    The patrol guide requires an officer to provide immediate notification to his or her supervisor of any firearm discharge other than one explicitly...

  12. CHAPTER FIVE Analysis of Factors Associated with NYPD Officers Discharging Their Firearms
    (pp. 47-56)

    As noted in Chapter Four, a more integrated assessment of all firearm discharges might provide further insights into patterns and common characteristics that do not become clear until all cases are assessed together. For example, individual case reviews cannot reveal whether there are patterns in the shootings or common characteristics of the officers who are involved in shootings. If such patterns can be identified, they might suggest other changes that might be advisable. In this chapter, we describe one such integrated analysis that incorporated data from cases that the FDRB adjudicated during the period 2004–2006. We compared the characteristics...

  13. CHAPTER SIX The Need for an Improved Less-Than-Lethal Standoff Weapon
    (pp. 57-80)

    Analysis of the NYPD firearm-discharge cases and the experience of other police departments suggests that, if the NYPD employed a more robust less-than-lethal standoff weapon, it might not only prevent some incidents from escalating to deadly force but might also reduce injuries to officers and citizens alike, as has been the case in other departments.¹ To understand why a more robust less-than-lethal standoff weapon may be needed, it is important to understand where such a weapon fits into the use-of-force continuum and how, without it, police are hampered in their ability to control uncooperative suspects.

    In this chapter, we examine...

  14. CHAPTER SEVEN Other Innovative Technologies
    (pp. 81-86)

    Most NYPD officers will never fire their weapons at another human being. Indeed, many officers resist using deadly force even when it is authorized. Nevertheless, it is critical that every officer be able to do the following:

    Correctly decide when deadly force should be applied.

    Efficiently and effectively employ deadly force without harming innocent third parties.

    Correctly decide when to cease the application of deadly force.

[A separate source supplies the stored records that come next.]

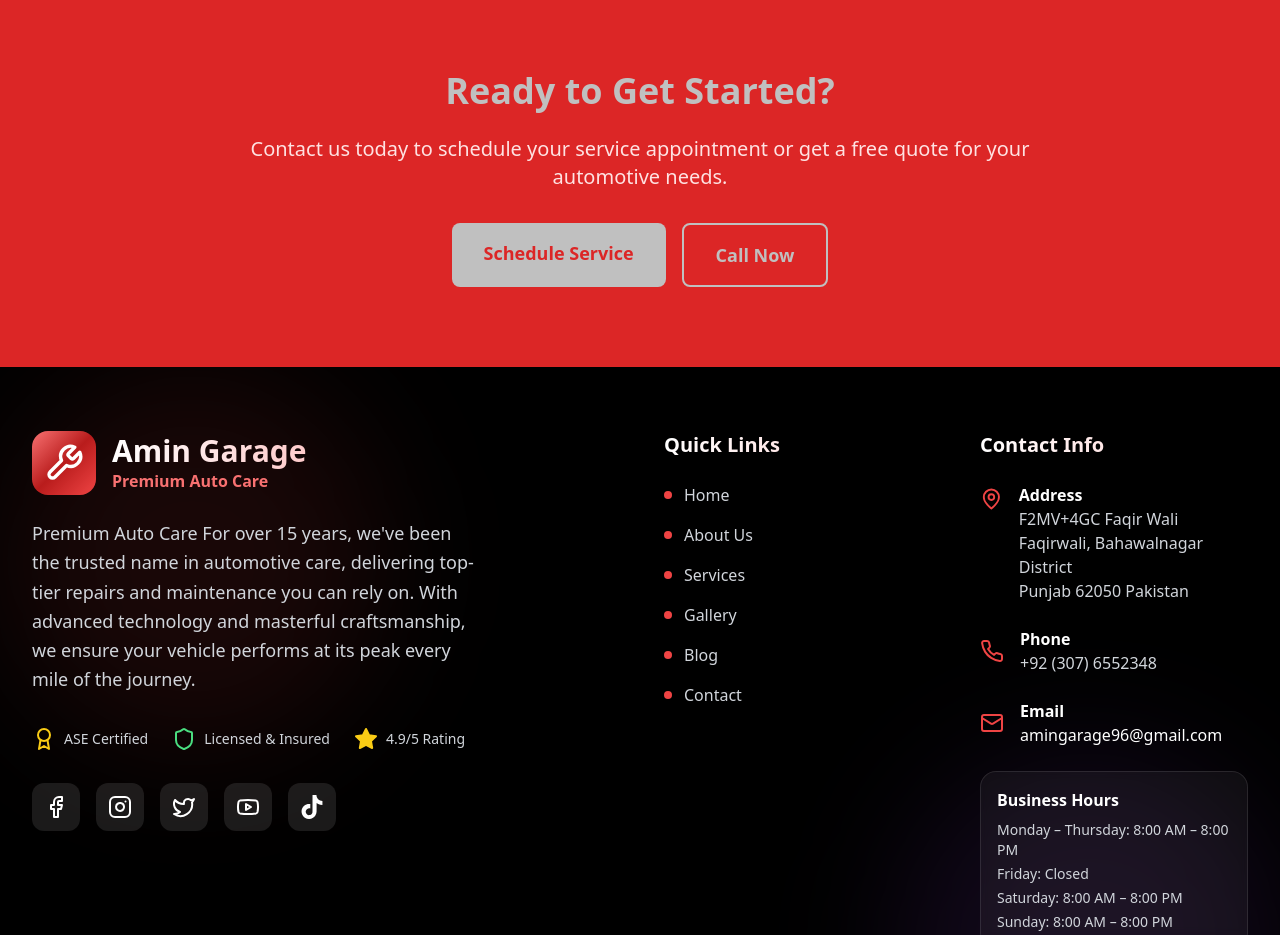
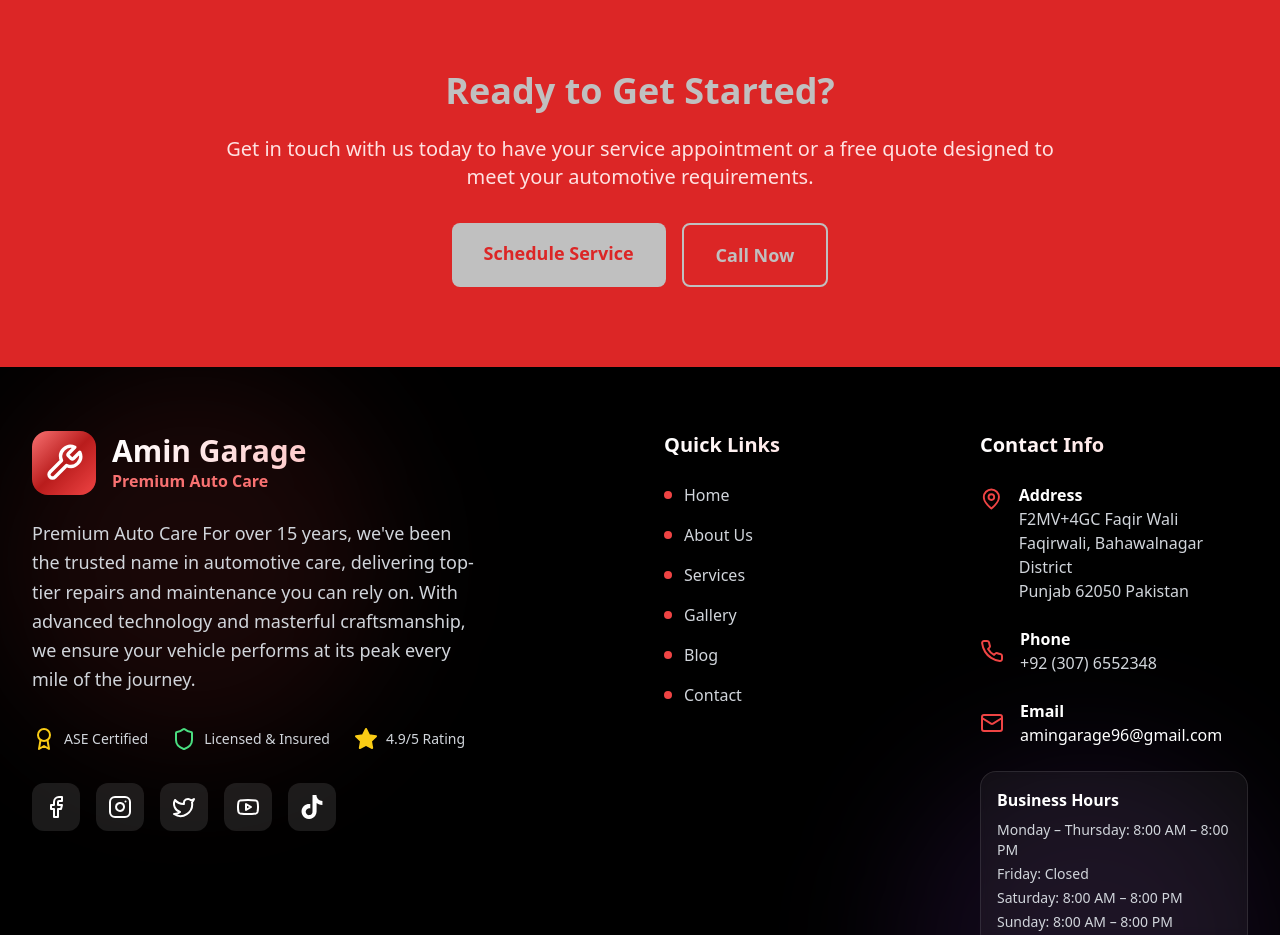
Before and after one commit to razaaliwebdev/amingarage, a React (Vite) app: page /services in a window 1280 px wide. Shown: the part 2900-3835 px from the top of the page. Built offline with nearby package versions, Linux system fonts and the light colour scheme.

Commit message:
update the content of the service page banner

```diff
--- a/src/pages/Services.tsx
+++ b/src/pages/Services.tsx
@@ -283,8 +283,8 @@ const Services: React.FC = () => {
         <div className="max-w-4xl mx-auto px-4 text-center">
           <h2 className="text-4xl font-bold mb-6">Ready to Get Started?</h2>
           <p className="text-xl mb-8 text-red-100">
-            Contact us today to schedule your service appointment or get a free
-            quote for your automotive needs.
+            Get in touch with us today to have your service appointment or a
+            free quote designed to meet your automotive requirements.
           </p>
           <div className="flex flex-col sm:flex-row gap-4 justify-center">
             <a
```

    Firearm-training literature suggests that increased range time alone will not appreciably increase shooting accuracy in real-world situations.¹ As Morrison (2006, p. 332) noted, “bullet hit rates hovering around one in five shots have persisted...

  15. CHAPTER EIGHT Reflexive Shooting
    (pp. 87-90)

    To the general public, the termscontagious shooting or mass reflexive responserefer to “gunfire that spreads among officers who believe that they, or their colleagues, are facing a threat” (Wilson, 2006). For the NYPD, contagious shootings are categorized as intentional reflexive discharges and, together with accidental reflexive discharges, they make up the broader category of reflexive firearm discharge. This chapter discusses reflexive shooting and what can be done to reduce it.

    Accidental reflexive discharges occur without an explicit decision to shoot. In 2005, the NYPD recorded 24 cases in which a firearm was accidentally discharged (Hurley, 2006, p. 16)....

  16. CHAPTER NINE Summary of Findings and Recommendations
    (pp. 91-100)

    Commissioner Kelly asked RAND to undertake a “objective, comprehensive assessment of the NYPD firearms training and firearms discharge review process” (NYPD, 2007b). This monograph recommends ways in which the NYPD can reduce firearm discharges generally and inappropriate discharges in particular. During the study, the RAND team observed recruit and in-service weapon and use-of-force training. It also observed the operations of department- and borough-level FDRBs and analyzed the complete files of all firearm-discharge cases completed between 2004 and the present.

    In this chapter, we summarize the findings and recommendations that the preceding chapters have presented for training; FDRB investigation and reporting;...

  17. APPENDIX Data and Methodology
    (pp. 101-104)
  18. References
    (pp. 105-114)